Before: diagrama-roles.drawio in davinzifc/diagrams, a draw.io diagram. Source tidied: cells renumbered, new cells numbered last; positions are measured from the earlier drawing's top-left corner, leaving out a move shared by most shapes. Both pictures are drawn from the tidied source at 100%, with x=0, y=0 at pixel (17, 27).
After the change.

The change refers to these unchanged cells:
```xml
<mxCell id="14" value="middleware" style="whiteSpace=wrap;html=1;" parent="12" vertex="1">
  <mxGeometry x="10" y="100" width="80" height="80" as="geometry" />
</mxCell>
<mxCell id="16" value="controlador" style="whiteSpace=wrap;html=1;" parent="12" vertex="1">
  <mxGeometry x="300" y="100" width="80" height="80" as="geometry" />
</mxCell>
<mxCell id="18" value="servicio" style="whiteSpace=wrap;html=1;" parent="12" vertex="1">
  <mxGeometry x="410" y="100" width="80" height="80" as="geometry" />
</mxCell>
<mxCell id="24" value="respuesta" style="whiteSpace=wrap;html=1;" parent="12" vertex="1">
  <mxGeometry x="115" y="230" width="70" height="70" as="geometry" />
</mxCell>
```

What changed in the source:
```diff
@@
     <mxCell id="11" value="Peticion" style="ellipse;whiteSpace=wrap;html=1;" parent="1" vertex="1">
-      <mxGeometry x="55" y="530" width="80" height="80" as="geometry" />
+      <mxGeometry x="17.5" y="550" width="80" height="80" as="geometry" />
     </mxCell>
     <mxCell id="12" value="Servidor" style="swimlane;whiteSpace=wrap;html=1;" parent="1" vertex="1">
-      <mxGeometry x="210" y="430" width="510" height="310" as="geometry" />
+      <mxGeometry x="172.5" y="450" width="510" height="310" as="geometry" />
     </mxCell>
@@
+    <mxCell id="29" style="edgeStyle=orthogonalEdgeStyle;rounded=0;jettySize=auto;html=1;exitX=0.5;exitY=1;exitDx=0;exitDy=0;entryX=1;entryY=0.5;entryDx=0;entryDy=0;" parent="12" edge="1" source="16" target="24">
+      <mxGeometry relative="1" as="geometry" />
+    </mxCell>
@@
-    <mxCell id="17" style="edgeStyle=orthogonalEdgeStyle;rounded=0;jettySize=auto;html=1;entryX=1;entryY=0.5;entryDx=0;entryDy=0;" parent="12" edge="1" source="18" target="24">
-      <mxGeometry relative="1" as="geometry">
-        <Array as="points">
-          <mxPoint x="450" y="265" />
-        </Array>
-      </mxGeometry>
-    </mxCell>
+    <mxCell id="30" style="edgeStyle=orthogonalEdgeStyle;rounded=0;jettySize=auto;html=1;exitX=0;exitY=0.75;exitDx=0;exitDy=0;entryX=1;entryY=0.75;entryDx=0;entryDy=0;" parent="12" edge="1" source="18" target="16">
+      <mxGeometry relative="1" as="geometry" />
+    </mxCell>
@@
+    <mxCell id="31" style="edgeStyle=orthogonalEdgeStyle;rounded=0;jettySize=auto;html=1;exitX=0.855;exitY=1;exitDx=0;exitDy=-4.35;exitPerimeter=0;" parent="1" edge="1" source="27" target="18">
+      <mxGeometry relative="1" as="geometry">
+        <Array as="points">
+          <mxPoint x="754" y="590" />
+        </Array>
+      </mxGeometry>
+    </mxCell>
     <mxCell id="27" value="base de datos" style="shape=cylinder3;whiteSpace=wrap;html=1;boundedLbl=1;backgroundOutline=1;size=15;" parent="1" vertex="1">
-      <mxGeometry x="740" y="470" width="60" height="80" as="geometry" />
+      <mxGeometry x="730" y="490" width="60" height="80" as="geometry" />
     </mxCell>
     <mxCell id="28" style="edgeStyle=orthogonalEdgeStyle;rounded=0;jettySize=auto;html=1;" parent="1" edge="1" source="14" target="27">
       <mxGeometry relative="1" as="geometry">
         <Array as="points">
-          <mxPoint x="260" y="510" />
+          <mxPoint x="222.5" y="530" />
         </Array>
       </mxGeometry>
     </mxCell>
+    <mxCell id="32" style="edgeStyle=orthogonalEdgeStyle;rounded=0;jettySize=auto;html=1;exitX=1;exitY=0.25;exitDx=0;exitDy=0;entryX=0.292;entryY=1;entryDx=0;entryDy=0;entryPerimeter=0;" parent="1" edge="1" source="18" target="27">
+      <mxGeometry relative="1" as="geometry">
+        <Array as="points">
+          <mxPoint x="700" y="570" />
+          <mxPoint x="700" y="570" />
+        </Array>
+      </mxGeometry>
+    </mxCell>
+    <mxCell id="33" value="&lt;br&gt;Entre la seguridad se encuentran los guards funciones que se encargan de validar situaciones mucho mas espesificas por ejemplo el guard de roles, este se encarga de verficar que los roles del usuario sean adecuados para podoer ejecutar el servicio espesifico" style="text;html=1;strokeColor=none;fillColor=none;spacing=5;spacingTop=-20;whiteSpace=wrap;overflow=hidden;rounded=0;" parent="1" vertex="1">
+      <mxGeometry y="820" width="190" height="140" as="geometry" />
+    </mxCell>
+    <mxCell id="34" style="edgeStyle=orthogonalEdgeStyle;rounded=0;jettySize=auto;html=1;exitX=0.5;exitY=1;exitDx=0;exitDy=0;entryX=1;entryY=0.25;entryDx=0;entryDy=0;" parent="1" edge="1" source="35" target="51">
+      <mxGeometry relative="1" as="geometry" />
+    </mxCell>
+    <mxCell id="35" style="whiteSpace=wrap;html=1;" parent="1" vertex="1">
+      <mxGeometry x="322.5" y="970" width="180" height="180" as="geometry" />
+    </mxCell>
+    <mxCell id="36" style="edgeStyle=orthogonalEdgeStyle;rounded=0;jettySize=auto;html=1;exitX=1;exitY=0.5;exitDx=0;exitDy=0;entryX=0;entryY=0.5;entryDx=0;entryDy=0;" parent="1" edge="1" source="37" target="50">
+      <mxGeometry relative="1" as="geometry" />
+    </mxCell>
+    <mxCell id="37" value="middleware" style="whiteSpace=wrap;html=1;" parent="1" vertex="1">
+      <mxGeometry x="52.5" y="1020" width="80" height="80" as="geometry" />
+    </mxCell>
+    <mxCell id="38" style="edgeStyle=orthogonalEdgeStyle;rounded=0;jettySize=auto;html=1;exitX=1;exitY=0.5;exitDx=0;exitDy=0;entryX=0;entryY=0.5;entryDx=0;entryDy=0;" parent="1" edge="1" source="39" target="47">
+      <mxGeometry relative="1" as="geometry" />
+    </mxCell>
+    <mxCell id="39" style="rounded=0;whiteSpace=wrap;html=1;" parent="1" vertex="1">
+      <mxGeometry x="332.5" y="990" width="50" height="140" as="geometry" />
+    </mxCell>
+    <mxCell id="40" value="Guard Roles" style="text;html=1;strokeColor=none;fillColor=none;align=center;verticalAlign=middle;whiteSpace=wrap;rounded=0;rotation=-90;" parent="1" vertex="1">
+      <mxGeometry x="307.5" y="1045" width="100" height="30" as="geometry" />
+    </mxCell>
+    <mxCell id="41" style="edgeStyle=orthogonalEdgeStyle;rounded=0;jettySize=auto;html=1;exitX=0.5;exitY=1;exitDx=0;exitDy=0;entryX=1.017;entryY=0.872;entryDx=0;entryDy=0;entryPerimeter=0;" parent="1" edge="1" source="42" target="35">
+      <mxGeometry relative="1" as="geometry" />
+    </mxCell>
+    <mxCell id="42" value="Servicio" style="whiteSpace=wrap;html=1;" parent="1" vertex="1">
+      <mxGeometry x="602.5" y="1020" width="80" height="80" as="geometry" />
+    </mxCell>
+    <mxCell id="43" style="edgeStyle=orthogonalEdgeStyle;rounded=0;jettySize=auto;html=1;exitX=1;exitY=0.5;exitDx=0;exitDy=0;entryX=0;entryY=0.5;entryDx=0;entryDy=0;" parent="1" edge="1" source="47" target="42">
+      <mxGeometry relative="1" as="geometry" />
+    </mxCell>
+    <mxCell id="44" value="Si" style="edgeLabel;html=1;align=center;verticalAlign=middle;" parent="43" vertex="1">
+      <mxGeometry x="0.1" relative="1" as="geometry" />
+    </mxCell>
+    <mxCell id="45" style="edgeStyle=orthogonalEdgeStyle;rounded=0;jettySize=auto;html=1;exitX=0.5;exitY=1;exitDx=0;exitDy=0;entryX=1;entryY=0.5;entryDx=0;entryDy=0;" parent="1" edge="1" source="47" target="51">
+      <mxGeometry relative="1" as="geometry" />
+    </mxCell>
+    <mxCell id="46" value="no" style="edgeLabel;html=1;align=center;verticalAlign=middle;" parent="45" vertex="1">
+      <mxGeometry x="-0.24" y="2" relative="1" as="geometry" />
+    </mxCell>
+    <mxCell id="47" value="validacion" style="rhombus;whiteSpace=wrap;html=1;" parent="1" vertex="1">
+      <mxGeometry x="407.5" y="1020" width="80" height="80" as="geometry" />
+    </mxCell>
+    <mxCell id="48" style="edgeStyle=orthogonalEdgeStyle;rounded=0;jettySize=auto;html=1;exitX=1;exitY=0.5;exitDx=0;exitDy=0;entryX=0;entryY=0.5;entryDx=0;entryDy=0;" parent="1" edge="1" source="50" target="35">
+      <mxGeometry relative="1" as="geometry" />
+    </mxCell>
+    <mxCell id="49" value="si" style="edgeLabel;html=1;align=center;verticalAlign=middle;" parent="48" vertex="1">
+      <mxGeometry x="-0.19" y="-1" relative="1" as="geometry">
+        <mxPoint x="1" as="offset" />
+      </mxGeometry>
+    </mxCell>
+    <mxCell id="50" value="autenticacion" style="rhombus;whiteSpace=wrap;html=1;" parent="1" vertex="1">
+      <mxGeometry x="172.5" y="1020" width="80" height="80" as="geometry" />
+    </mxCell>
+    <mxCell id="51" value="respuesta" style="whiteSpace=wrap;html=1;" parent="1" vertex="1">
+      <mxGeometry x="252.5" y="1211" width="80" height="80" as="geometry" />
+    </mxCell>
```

About this exercise »
Restate the records above verbatim up to and including the line containing "After the change.".

Problem solution »
Before: diagrama-roles.drawio in davinzifc/diagrams, a draw.io diagram. Source tidied: cells renumbered, new cells numbered last; positions are measured from the earlier drawing's top-left corner, leaving out a move shared by most shapes. Both pictures are drawn from the tidied source at 100%, with x=0, y=0 at pixel (17, 27).
After the change.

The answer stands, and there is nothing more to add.